We are planning for the next generation of GPO Access. The new website is already available and should make it easier for users to find the right databases and search them effectively. Specifications are being developed for the functionality of the new search engine and platform. Procurement regulations limit what we can say about this, but it will be XML based and we will migrate forward all of the current GPO Access databases, adding XML coding and digital signatures. The target is to select the new software by the end of the year and implement next year. The FY 2004 appropriation request includes $4.1 million for that purpose.
GPO has now joined CENDI, the interagency group of scientific and technical information providers, including NLM, DOE, DTIC, NASA, NAL, NTIS and other executive branch agencies. We are the first legislative branch agency to join CENDI. GPO is also participating in the National Digital Information Infrastructure Program (NDIIP) of the Library of Congress and expects to be part of the OMB interagency e-government committee.
We have developed a proposed reorganization within the Superintendent of Documents staff. Bruce James has gone through a process of consultation with the senior managers. The organization chart for the new GPO structure is in the packet provided to each attendee. We have done a similar process within the Documents organization and are completing a proposal for a structure that is arranged in functional areas. There is a policy and planning group, which will focus (as the name implies) on the policies, procedures, collection development plans, and regulations for each program area. There are three main program areas: the Federal Depository Library Program, the Catalog of Government Publications, which we are now calling the National Bibliography, and cost recovery programs, such as the sales and reimbursable programs. Library and customer services is another area, which will include responsibilities such as a central contact center for user support and order processing; account records management; market and market research; and education and training. The operations areas will include an expanded acquisitions and agency outreach staff; cataloging and bibliographic control; and collection management for GPO Access, the electronic archive and the re-established tangible collection; as well as storage and distribution functions. There will continue to be a support group for financial, administrative and other cross-cutting functions. This will align our staff to reduce duplicative efforts and provide better service to our library partners and our other customers. It will allow us to focus more attention on establishing a comprehensive national bibliography as required by the statute as well as building a more comprehensive collection of tangible and electronic documents. The integrated library system is an essential tool that will make it possible for the first time to expand the current Catalog of Government Publications by incorporating bibliographic records from other agencies.

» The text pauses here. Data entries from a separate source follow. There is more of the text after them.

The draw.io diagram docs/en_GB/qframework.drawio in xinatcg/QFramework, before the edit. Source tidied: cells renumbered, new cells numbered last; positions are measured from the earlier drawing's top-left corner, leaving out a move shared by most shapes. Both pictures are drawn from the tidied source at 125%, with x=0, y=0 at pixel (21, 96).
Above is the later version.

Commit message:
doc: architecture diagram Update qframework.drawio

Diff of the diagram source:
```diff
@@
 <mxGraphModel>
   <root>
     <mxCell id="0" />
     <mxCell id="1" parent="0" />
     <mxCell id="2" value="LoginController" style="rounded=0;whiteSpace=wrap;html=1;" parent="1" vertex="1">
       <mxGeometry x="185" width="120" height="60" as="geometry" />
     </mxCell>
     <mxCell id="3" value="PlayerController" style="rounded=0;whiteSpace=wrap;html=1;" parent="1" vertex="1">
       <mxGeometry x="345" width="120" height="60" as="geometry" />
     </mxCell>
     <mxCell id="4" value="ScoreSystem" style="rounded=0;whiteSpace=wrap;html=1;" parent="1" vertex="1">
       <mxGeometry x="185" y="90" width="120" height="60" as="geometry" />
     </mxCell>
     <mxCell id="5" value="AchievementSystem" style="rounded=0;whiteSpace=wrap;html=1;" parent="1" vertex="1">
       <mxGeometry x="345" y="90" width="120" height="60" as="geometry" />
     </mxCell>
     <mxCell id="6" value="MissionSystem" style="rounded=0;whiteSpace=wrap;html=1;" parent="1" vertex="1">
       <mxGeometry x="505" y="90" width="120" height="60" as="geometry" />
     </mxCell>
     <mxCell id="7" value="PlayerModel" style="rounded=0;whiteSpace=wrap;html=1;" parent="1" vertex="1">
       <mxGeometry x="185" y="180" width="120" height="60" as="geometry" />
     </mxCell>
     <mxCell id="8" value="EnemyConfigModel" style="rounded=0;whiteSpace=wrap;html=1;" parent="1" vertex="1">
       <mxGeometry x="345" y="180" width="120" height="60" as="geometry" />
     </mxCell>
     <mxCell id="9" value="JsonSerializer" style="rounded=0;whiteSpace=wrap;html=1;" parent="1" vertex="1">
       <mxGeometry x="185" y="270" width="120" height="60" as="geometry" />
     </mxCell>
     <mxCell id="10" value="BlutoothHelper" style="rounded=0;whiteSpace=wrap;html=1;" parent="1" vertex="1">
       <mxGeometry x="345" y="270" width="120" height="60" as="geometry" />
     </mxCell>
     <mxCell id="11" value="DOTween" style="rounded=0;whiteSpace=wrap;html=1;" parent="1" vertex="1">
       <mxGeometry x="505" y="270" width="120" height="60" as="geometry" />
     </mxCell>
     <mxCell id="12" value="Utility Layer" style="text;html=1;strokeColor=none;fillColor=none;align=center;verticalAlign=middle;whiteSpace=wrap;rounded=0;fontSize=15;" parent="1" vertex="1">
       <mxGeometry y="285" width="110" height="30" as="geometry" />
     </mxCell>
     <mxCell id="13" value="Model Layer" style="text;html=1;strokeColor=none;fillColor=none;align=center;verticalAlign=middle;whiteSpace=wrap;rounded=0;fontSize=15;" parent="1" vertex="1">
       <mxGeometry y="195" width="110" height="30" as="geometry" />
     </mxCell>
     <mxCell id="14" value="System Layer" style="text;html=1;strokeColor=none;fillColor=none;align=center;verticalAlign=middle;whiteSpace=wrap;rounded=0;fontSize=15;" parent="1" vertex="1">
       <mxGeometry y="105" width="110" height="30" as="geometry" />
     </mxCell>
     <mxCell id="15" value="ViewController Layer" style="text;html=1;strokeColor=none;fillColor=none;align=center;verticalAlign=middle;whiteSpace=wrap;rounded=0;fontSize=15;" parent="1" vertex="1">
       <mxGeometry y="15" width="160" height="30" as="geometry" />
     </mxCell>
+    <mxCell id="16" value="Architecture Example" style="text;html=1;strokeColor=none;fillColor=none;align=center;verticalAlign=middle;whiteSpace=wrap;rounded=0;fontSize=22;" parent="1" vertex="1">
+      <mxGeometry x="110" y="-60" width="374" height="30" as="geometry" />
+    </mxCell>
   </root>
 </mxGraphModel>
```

These changes will result in new positions and promotional opportunities for current staff and we hope that many of you will consider applying for positions at GPO and coming to help us improve our current services and prepare for the future. All of the new positions will be posted on FDLP-L as they are created.
In closing, I want to encourage each of you to work with one another and GPO to determine the mix of services that GPO must offer in the future to make it worthwhile for libraries to participate in the FDLP. It is particularly important to identify services that can be offered exclusively to depository libraries, so there are some substantial, tangible benefits to participation when all or virtually all of the material can be obtained free from the Internet without the obligations of being a depository library. In addition, we must all find ways to deal with the burdens of the large historical collections. We must consider setting up shared facilities into which collections can be de-duplicated, digitization projects, retrospective cataloging, and other means to better mange the retrospective materials. This is a great challenge, but we can do this together and make sure that this program is as strong in the next hundred years as it has been for the past two hundred years.